30 Years of Skid Row: Sebastian Bach at Ramona Mainstage
There is only one true singer of Skid Row and his name is Sebastian Bach. Baz, a name he is commonly called by friends in the metal community, is celebrating 30 years of Skid Row’s monumental debut self-titled album. In 1989, this album sold over 50 million copies, a sum that is unheard of in 2019. These guys became certifiable rock stars and icons of the era with this album and as a fan of heavy music from metal, to hardcore, to glam, I am and will always be on Baz’s bandwagon…the Bazwagon if you will….
I tried to see Sebastian Bach for years but every time he booked a show it would either be too far from LA or I had made other plans. With this tour, I made the decision I couldn’t miss seeing him again, even if it meant driving from Los Angeles to Ramona, California, a quiet town tucked in between Orange County and San Diego. All this the night before I was planning to spend three days and nights camping in the desert for Desert Daze but I figured sleep came second to Skid Row and this was the chance to prove my rock fandom.

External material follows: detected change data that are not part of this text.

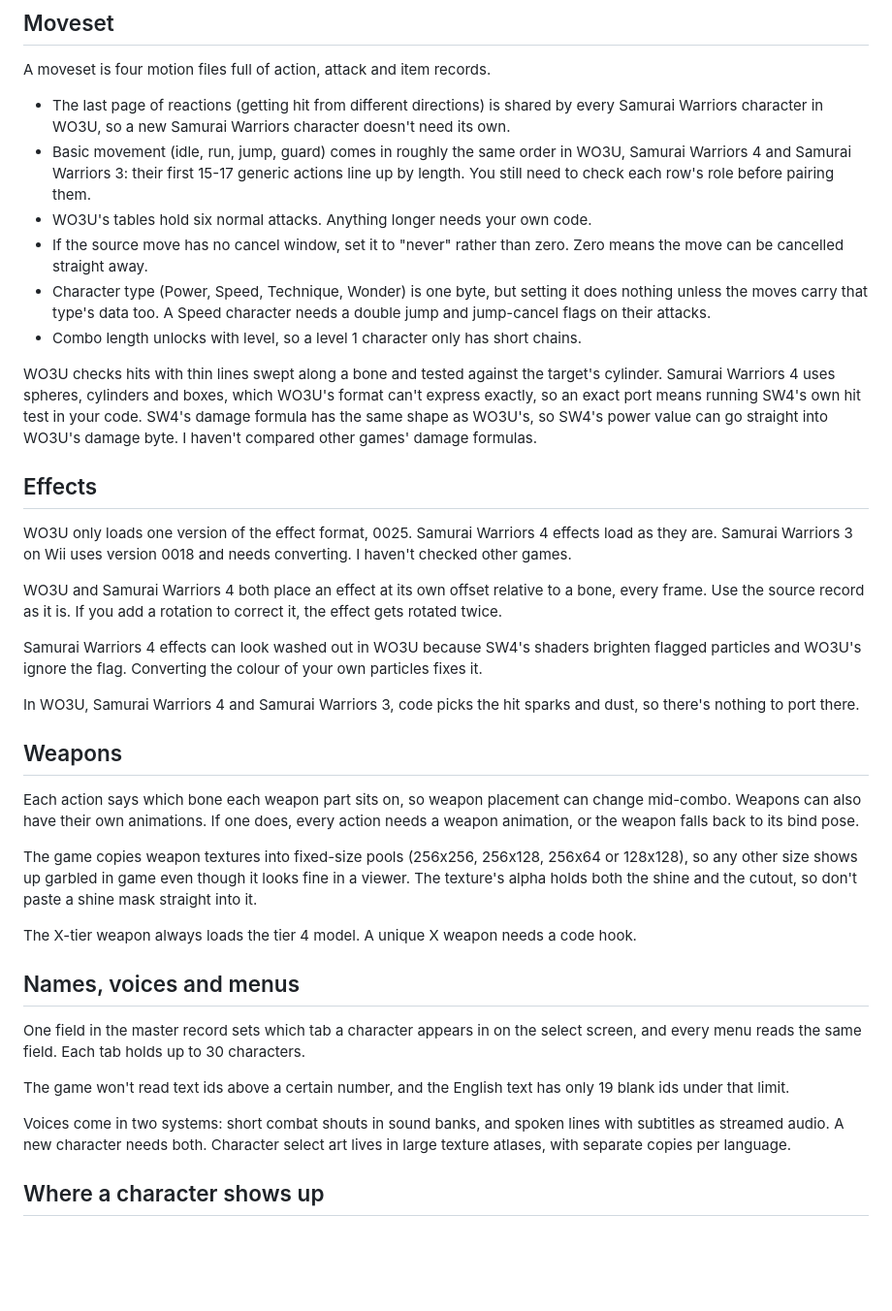
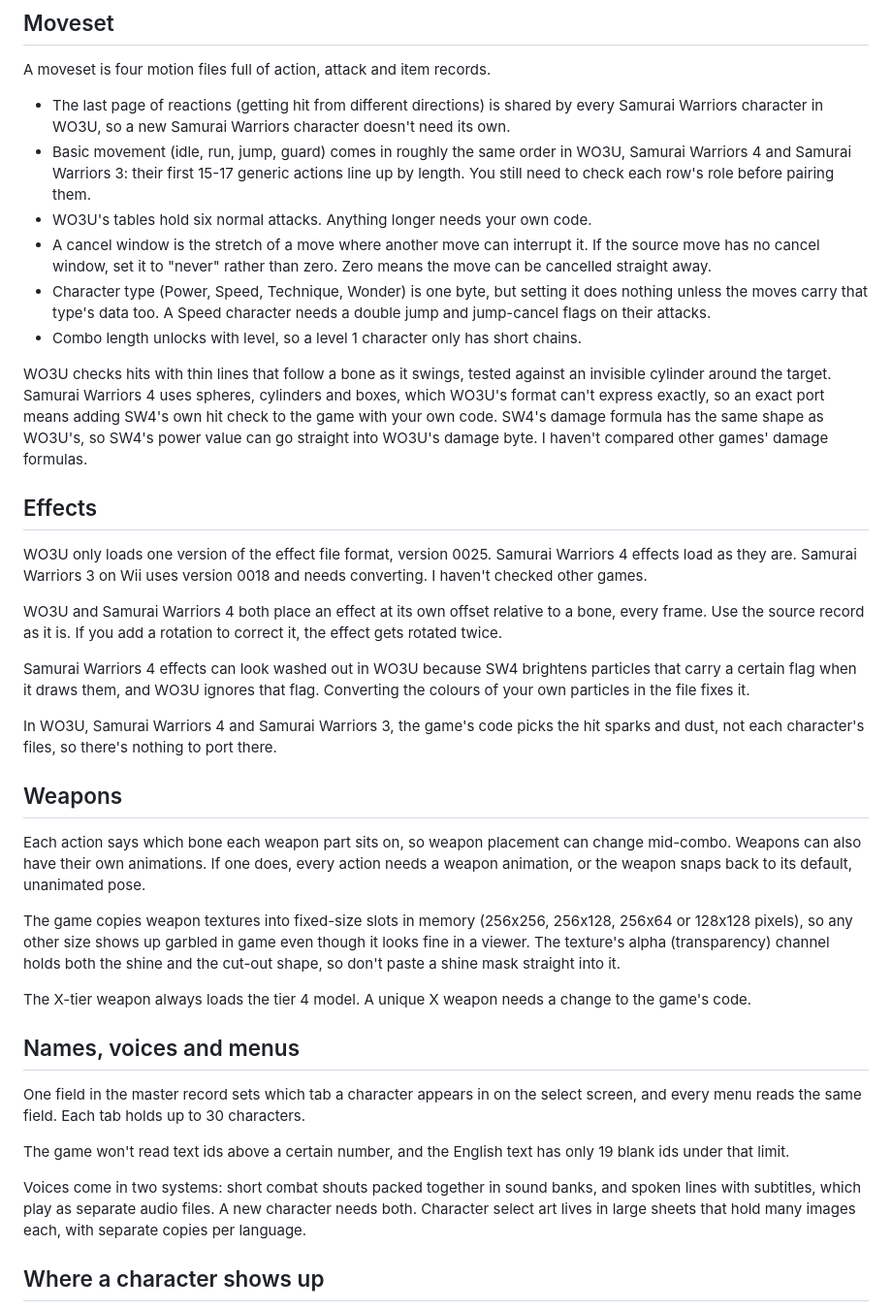
Before and after one commit to ashimpure/WO3UDEXL, a Markdown page: CHARACTER_PORTING.md, the part around one of its changes. Shown at 97% size. GitHub-like rendering; blank space fills up the shorter version.

```diff
--- a/CHARACTER_PORTING.md
+++ b/CHARACTER_PORTING.md
@@ -57,29 +57,29 @@ A moveset is four motion files full of action, attack and item records.
 - The last page of reactions (getting hit from different directions) is shared by every Samurai Warriors character in WO3U, so a new Samurai Warriors character doesn't need its own.
 - Basic movement (idle, run, jump, guard) comes in roughly the same order in WO3U, Samurai Warriors 4 and Samurai Warriors 3: their first 15-17 generic actions line up by length. You still need to check each row's role before pairing them.
 - WO3U's tables hold six normal attacks. Anything longer needs your own code.
-- If the source move has no cancel window, set it to "never" rather than zero. Zero means the move can be cancelled straight away.
+- A cancel window is the stretch of a move where another move can interrupt it. If the source move has no cancel window, set it to "never" rather than zero. Zero means the move can be cancelled straight away.
 - Character type (Power, Speed, Technique, Wonder) is one byte, but setting it does nothing unless the moves carry that type's data too. A Speed character needs a double jump and jump-cancel flags on their attacks.
 - Combo length unlocks with level, so a level 1 character only has short chains.
 
-WO3U checks hits with thin lines swept along a bone and tested against the target's cylinder. Samurai Warriors 4 uses spheres, cylinders and boxes, which WO3U's format can't express exactly, so an exact port means running SW4's own hit test in your code. SW4's damage formula has the same shape as WO3U's, so SW4's power value can go straight into WO3U's damage byte. I haven't compared other games' damage formulas.
+WO3U checks hits with thin lines that follow a bone as it swings, tested against an invisible cylinder around the target. Samurai Warriors 4 uses spheres, cylinders and boxes, which WO3U's format can't express exactly, so an exact port means adding SW4's own hit check to the game with your own code. SW4's damage formula has the same shape as WO3U's, so SW4's power value can go straight into WO3U's damage byte. I haven't compared other games' damage formulas.
 
 ## Effects
 
-WO3U only loads one version of the effect format, 0025. Samurai Warriors 4 effects load as they are. Samurai Warriors 3 on Wii uses version 0018 and needs converting. I haven't checked other games.
+WO3U only loads one version of the effect file format, version 0025. Samurai Warriors 4 effects load as they are. Samurai Warriors 3 on Wii uses version 0018 and needs converting. I haven't checked other games.
 
 WO3U and Samurai Warriors 4 both place an effect at its own offset relative to a bone, every frame. Use the source record as it is. If you add a rotation to correct it, the effect gets rotated twice.
 
-Samurai Warriors 4 effects can look washed out in WO3U because SW4's shaders brighten flagged particles and WO3U's ignore the flag. Converting the colour of your own particles fixes it.
+Samurai Warriors 4 effects can look washed out in WO3U because SW4 brightens particles that carry a certain flag when it draws them, and WO3U ignores that flag. Converting the colours of your own particles in the file fixes it.
 
-In WO3U, Samurai Warriors 4 and Samurai Warriors 3, code picks the hit sparks and dust, so there's nothing to port there.
+In WO3U, Samurai Warriors 4 and Samurai Warriors 3, the game's code picks the hit sparks and dust, not each character's files, so there's nothing to port there.
 
 ## Weapons
 
-Each action says which bone each weapon part sits on, so weapon placement can change mid-combo. Weapons can also have their own animations. If one does, every action needs a weapon animation, or the weapon falls back to its bind pose.
+Each action says which bone each weapon part sits on, so weapon placement can change mid-combo. Weapons can also have their own animations. If one does, every action needs a weapon animation, or the weapon snaps back to its default, unanimated pose.
 
-The game copies weapon textures into fixed-size pools (256x256, 256x128, 256x64 or 128x128), so any other size shows up garbled in game even though it looks fine in a viewer. The texture's alpha holds both the shine and the cutout, so don't paste a shine mask straight into it.
+The game copies weapon textures into fixed-size slots in memory (256x256, 256x128, 256x64 or 128x128 pixels), so any other size shows up garbled in game even though it looks fine in a viewer. The texture's alpha (transparency) channel holds both the shine and the cut-out shape, so don't paste a shine mask straight into it.
 
-The X-tier weapon always loads the tier 4 model. A unique X weapon needs a code hook.
+The X-tier weapon always loads the tier 4 model. A unique X weapon needs a change to the game's code.
 
 ## Names, voices and menus
 
@@ -87,7 +87,7 @@ One field in the master record sets which tab a character appears in on the sele
 
 The game won't read text ids above a certain number, and the English text has only 19 blank ids under that limit.
 
-Voices come in two systems: short combat shouts in sound banks, and spoken lines with subtitles as streamed audio. A new character needs both. Character select art lives in large texture atlases, with separate copies per language.
+Voices come in two systems: short combat shouts packed together in sound banks, and spoken lines with subtitles, which play as separate audio files. A new character needs both. Character select art lives in large sheets that hold many images each, with separate copies per language.
 
 ## Where a character shows up
 
```
Also changed, not shown: other parts of CHARACTER_PORTING.md (+12 -12 lines).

From the moment he joined Skid Row, it was obvious Baz was born to be a rock God. From the looks, to the impeccable voice and stage presence, this guy could not be denied if given the spotlight. 30 years later, he’s a veteran of his craft. His voice hasn’t withered and his banter is hilarious. You can tell he’s performed for every kind of audience all around the world, small, large, American, foreign, you name it.
Ramona Mainstage is clean and quant and was sold out, filled with incredibly excited casual rock fans, extreme metal heads, townies, teenagers, and old folks.
The set began with “Tornado”, the finale of Skid Row but also the perfect transitional song to begin a set with. Afterward, he played the Skid Row song “Forever” after which he began the debut album from start to finish. This album features everything from ballads, to groovy rock and roll, hokey but fun 80’s metal, and American hard rock classics. The three major singles from the album were such a pleasure to hear. “18 and Life” was the song that catapulted the album and band into mega-stardom. Originally, the label wanted them to release “I Remember You” instead of “18 and Life” as the album’s 2nd single. The band understood though, every group that followed the formula of heavy rock song first, ballad second, became a flash in the pan. This would not be the fate of Skid Row though.
“Youth Gone Wild” was an absolute banger, back then and still to this day. People used to go absolutely ape-shit when that song was played at the bar, throwing drinks against the wall and having glass shatter all over the floor. Now, audiences are a bit more tame but the song remains just as wild.
“I Remember You” pulled at the heart strings of every member of the audience with dedications going out to fallen rock stars like Vinnie Paul and Rick Ocasek. After spotting a Veteran in the audience, Baz dedicated the song to everyone who died defending this country and Ramona Mainstage gave him a huge applause.
Throughout the show, a compilation of photos from Sebastian’s past would stream on screens he had on stage. These photos showed Sebastian with various rock stars he mingled with throughout his life. After seeing all these pictures, you come to realize Sebastian lived out rock history, rubbing elbows with the all greats who recognized him as one of their own.
Following the album, he encored some of the most awesome songs off of Slave to the Grind, Skid Row’s followup which went super heavy and fast and separated them from the rest of the 80’s bands as an edgier metal force. Beginning with “Slave to the Grind”, then “In a Darkend Room”, he finished the encore with “Monkey Business”. My only wish is that he played “Wasted Time” another epic song off that album.
All in all, Sebastian Bach exceeded my expectations and made the show worth the sacrifices I made to attend. I want to leave this article with a suggestion though. Whoever’s booking Baz in venues like Ramona Mainstage or the Whisky should consider taking him to venues meant for younger audiences. Venues like 1720 or Echoplex. Skid Row inspired multiple generations of musicians, I could see Baz headlining a show with emo bands all over the bill and then having them join him onstage for some kind of epic finale. I bet with the right bands on the bill, Sebastian wouldn’t have to be relegated to these sorts of “old rocker” venues.
Word by: Rob Shepyer